Published December 19, 2011
PYONGYANG, North Korea – North Korea test fired two short-range ballistic missile off the country's eastern coast shortly before midnight Sunday, nearly two days leader Kim Jong Il is believed to have died, a senior U.S. defense official told Fox News.
The unidentified senior official said the launch was "not viewed as threatening or destabilizing to the region," but added it's unclear that it was not related to the dictator's death and impending regime change.
The most likely explanation, some U.S. officials told Fox News, is that the "pre-planned" launch might have been moved up to coincide with the regime change to project a message of "we're still here" to regional powers and the world.
The missiles were the North Korean equivalent of Russian SS-21 missiles, which were fired from the back of a vehicle. They have a range of roughly 75 miles, a senior U.S defense official told Fox News.
The announcement of Kim's death has led to "no change to US force posture," the official said.

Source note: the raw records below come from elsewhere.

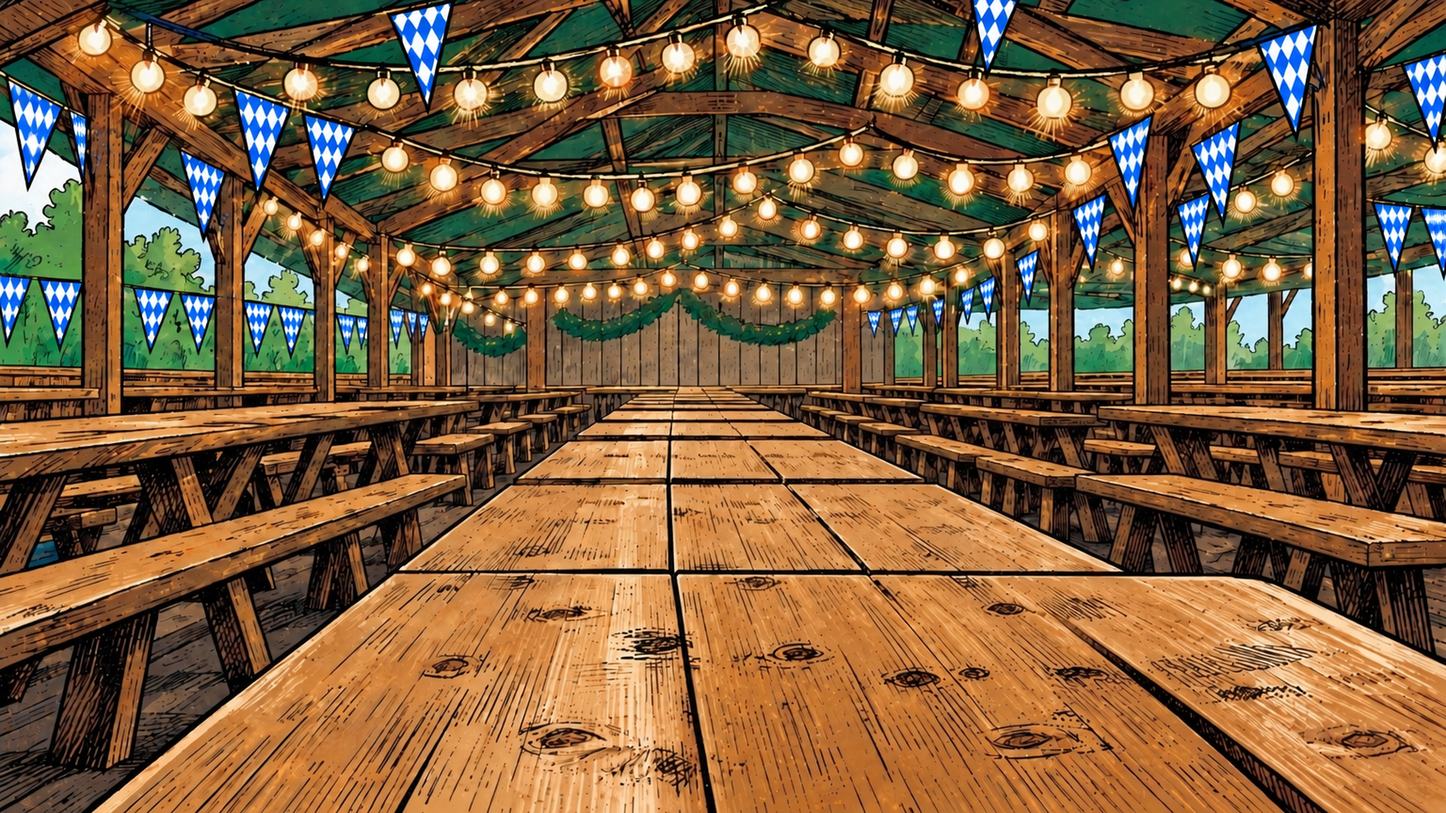
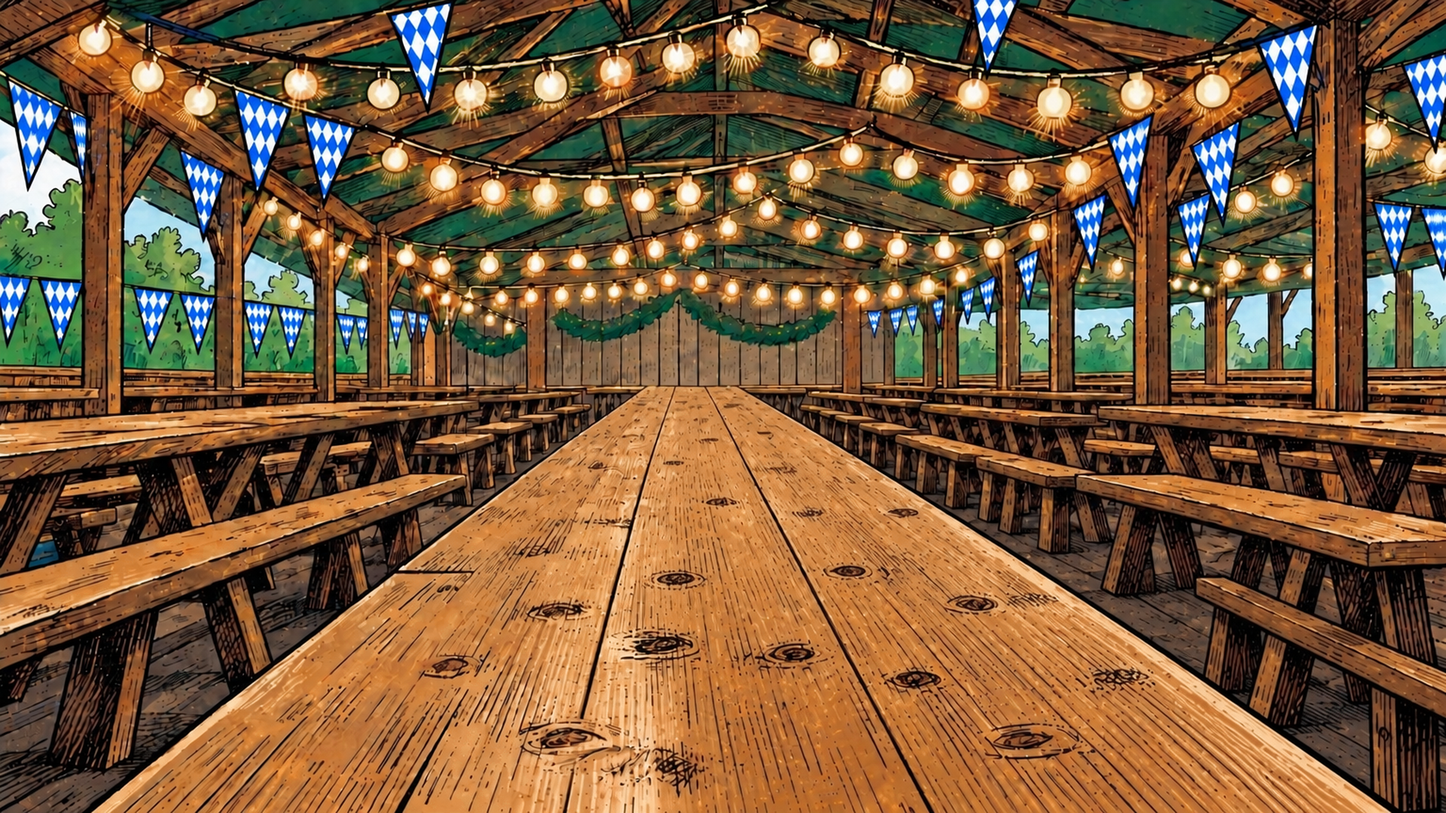
Save screen: tent table mended (r97)
Claude-Session: https://claude.ai/code/session_01GrbNTwVienMcpmsk1Pgq12

diff --git a/guides/DESIGNER_MANUAL.md b/guides/DESIGNER_MANUAL.md
@@ -7681,7 +7681,7 @@ at any button size; only its middle stretches.
 **Beer mug save screen (19 Oct 2026, Anthony: "Three different beer mugs
 (that are the save file) large on a table").** The `slot` rows draw a beer
 tent seen from table height, like his photo (`assets/ui/save/mugs/beer_tent.png`,
-r94-r96: a long table running into the tent under strings of lights, neat
+r94-r97: one continuous long table running into the tent under strings of lights, neat
 flags, the lights' yellow cast taken out for free), and a football on the
 bench on the left (`ball.png`). Every button is the drawn plank
 from the title screen (`button_plank_drawn.png`, `Scale` 1 = drawn smooth at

There are currently 28,500 U.S. troops in South Korea.
Kim, believed to be 69, died of a heart attack at 8:30 a.m. local time Saturday, a weeping TV announcer dressed all in black told the nation.
He died "from a great mental and physical strain ... on [a] train during a field guidance tour," Yonhap reported, citing the North Korean Central News Agency.
The isolated leader's death has renewed fears that North Korea and its neighboring countries will face a dangerous period of instability under the rule of Kim's successor, his youngest son, Kim Jong Eun.
After the dictator's death was announced, US President Barack Obama spoke by telephone to South Korean president Lee Myung-bak and reaffirmed his commitment to close national security coordination, the White House said in a statement.
"The president reaffirmed the United States' strong commitment to the stability of the Korean peninsula and the security of our close ally, the Republic of Korea," it said, in reference to South Korea. "The two leaders agreed to stay in close touch as the situation develops and agreed they would direct their national security teams to continue close coordination."
A US official said, "South Korea's concern is warranted, frankly, because an insecure North Korea could well be an even more dangerous North Korea."
South Korea's Defense Acquisition Program Administration said Monday that the South had also completed the deployment of its indigenous guided missile, Yonhap reported.
Cross-border tensions have been high since Seoul accused Pyongyang of torpedoing a warship off the east coast of the peninsula with the loss of 46 lives in March 2010. The North denied the charge but went on to shell the Yeonpyeong border island, briefly sparking fears of war.
Since then, Seoul has staged a series of military exercises either alone or jointly with its ally the US in a show of force, while Pyongyang routinely test fires short-range missiles either as part of a training exercise or as a reaction to political developments.
NewsCore and Fox News' Jennifer Griffin contributed to this report.